March 11, 2009 By Blake Harris
The big news as this issue of Digital Communities is being put to bed is the approval of a compromise economic stimulus bill that includes $7.2 billion to help deploy broadband in rural and underserved urban areas, $17 billion for incentives for health-care providers to adopt electronic health records, and $11 billion to update the nation's electricity grid by connecting it to the Internet.
The fundamental issue now is how the grant processes for that money will be set up and administered such that the money - hailed as a once-in-a-lifetime opportunity, equivalent to government programs that brought electricity and modern highways to rural America - brings maximum benefit.
Politics has already played a part in the honing of the broadband stimulus. As this portion of the bill was being developed in both the House and the Senate, furious lobbying efforts reportedly took place behind the scenes as different interest groups and companies sought to shape this part of the bill to their advantage. At the same time, congressional turf battles pitted rural lawmakers against urban representatives, each of whom wanted to ensure that their jurisdictions didn't lose out.
The compromise plan provides $4.4 billion to extend broadband and wireless services to rural, suburban and urban areas through the U.S. Commerce Department's National Telecommunications and Information Administration, in addition to $2.8 billion to expand broadband access to rural areas through the Department of Agriculture's Rural Utilities Service.
Some observers question the wisdom of splitting the money into two pools, to be administered by different agencies that will have different approaches and criteria.
Beyond the politics of it all remains the fundamental challenge: ensuring that the money is not squandered on shortsighted projects, but rather is used to bring long-term benefits to a wide range of communities.
In early versions of the stimulus bill there were broadband requirements that set aggressive new benchmarks for speed and offered tax credits for achieving higher speeds. In final versions of the bill, however, legislators opted for expanded availability rather than pushing speed.
Right now, most communities want to know how to get their share of the broadband funding pie. Those details will emerge in the months ahead, and Digital Communities will cover this in some detail, both in future magazine issues and on the Digital Communities Web site, www.govtech.com/dc.
In this issue - most of it written before President Barack Obama signed the stimulus package - we look at various proposals that were being made for enhancing broadband. Those matters remain, and how they are addressed will have much to do with determining the long-term results of the broadband stimulus. Digital Communities will be following this closely in the coming months.
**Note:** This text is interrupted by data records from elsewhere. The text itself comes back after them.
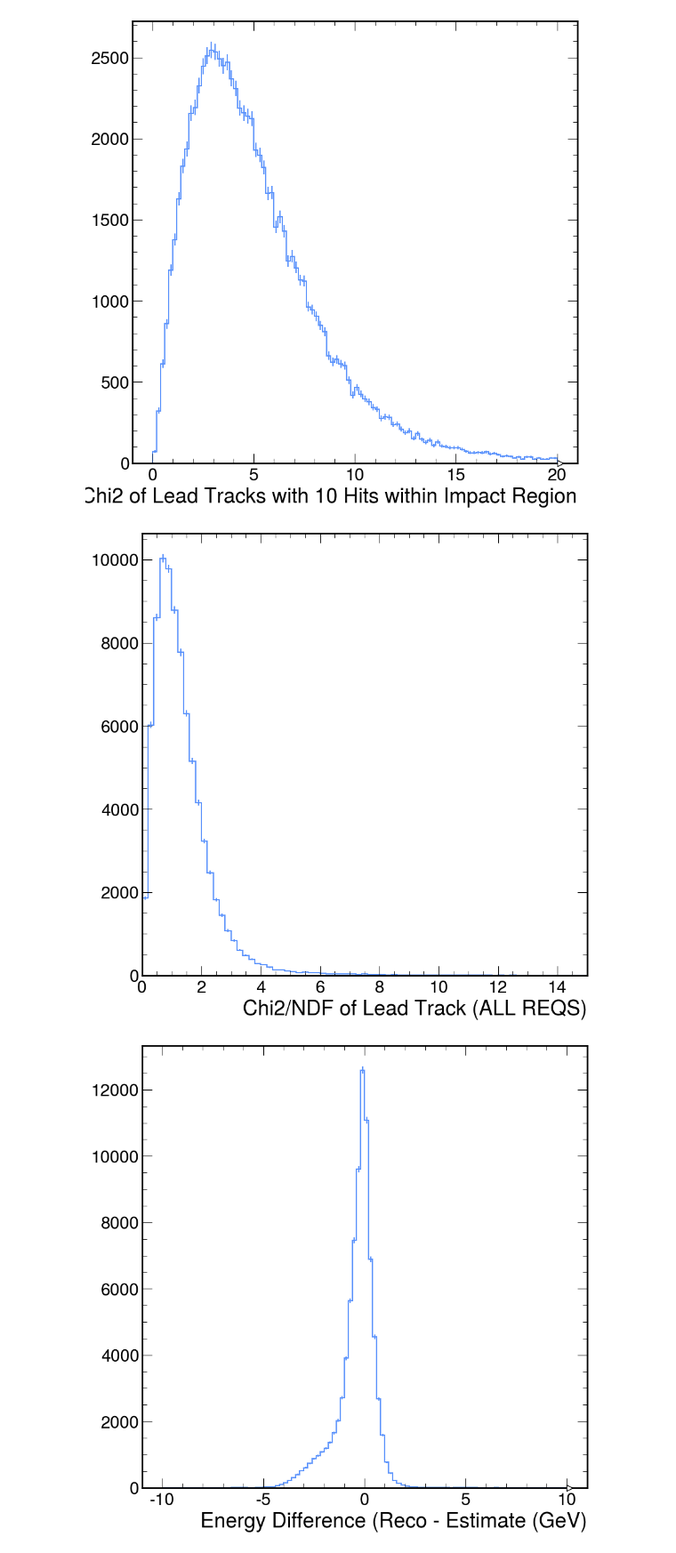
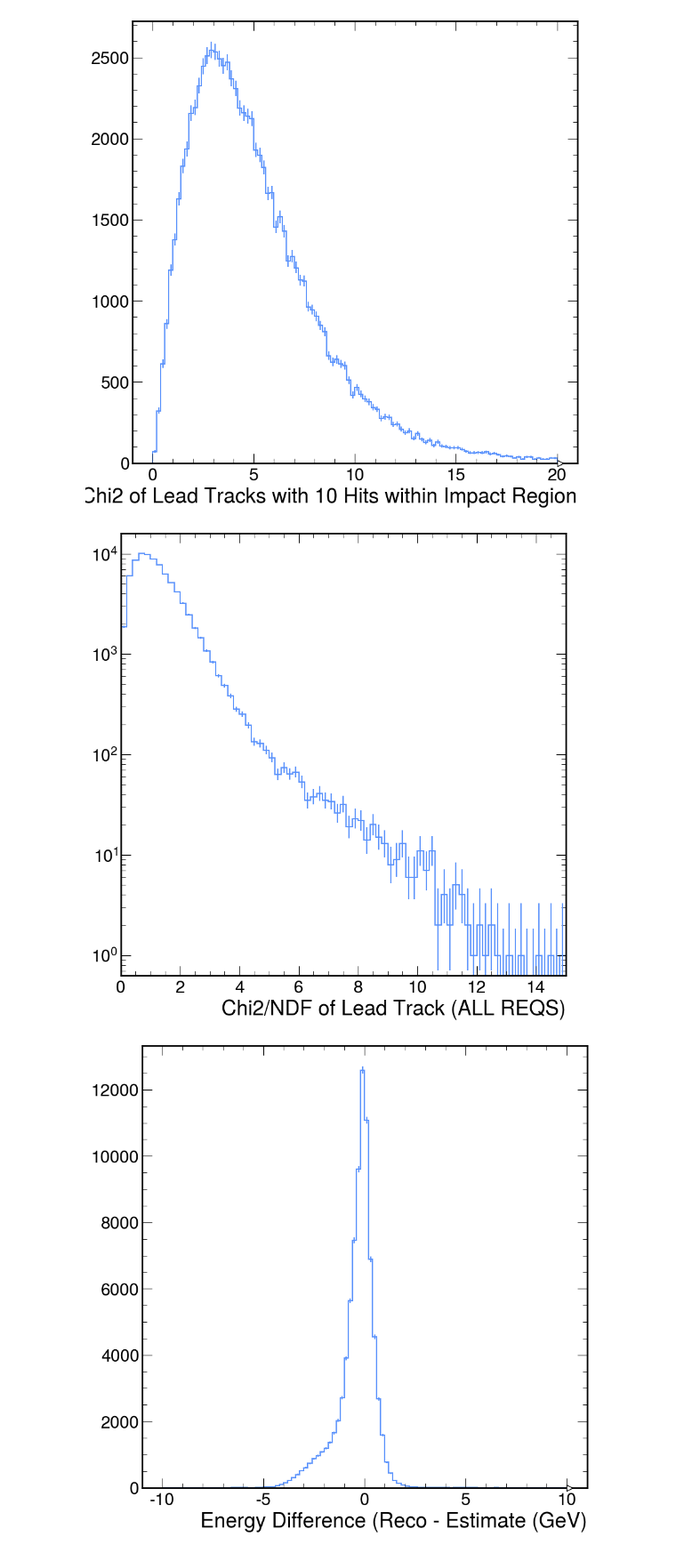
Before and after one commit to rodr1001/my_code, a Jupyter notebook: ldmx/EAT_Tracking/plot-eat-tracking-histograms.ipynb, the cells around one changed output. Shown at 89% size. Cells and saved outputs as stored; diff of their text form; code cells hidden in the pictures.

```diff
--- a/ldmx/EAT_Tracking/plot-eat-tracking-histograms.ipynb
+++ b/ldmx/EAT_Tracking/plot-eat-tracking-histograms.ipynb
@@ -58,10 +58,11 @@ plt.show()
 # %%
 f['leadtrk_all_req_reduced_chi2'].to_hist().plot()
 plt.xlim(0,15)
-plt.savefig("reduced_chi2_all_reqs.jpg")
+plt.yscale('log')
+plt.savefig("reduced_chi2_all_reqs-LOG.jpg")
 plt.show()
 # %% [output]
-[figure, old version]
+[figure, new version]
 # %%
 f['difference'].to_hist().plot()
 #plt.yscale('log')
```
Also changed, not shown: 1 other file.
All over the country, community leaders are looking to boost economic development through various initiatives. One key element in many of those initiatives is the use of information technology. When local governments build IT infrastructure, create e-government applications, assist high-tech startups or otherwise focus on technology, they create conditions that draw businesses to their communities and help retain skilled workers. This paper discusses and provides examples of these various ways local government can use technology to ultimately make a community more attractive to businesses, visitors and residents.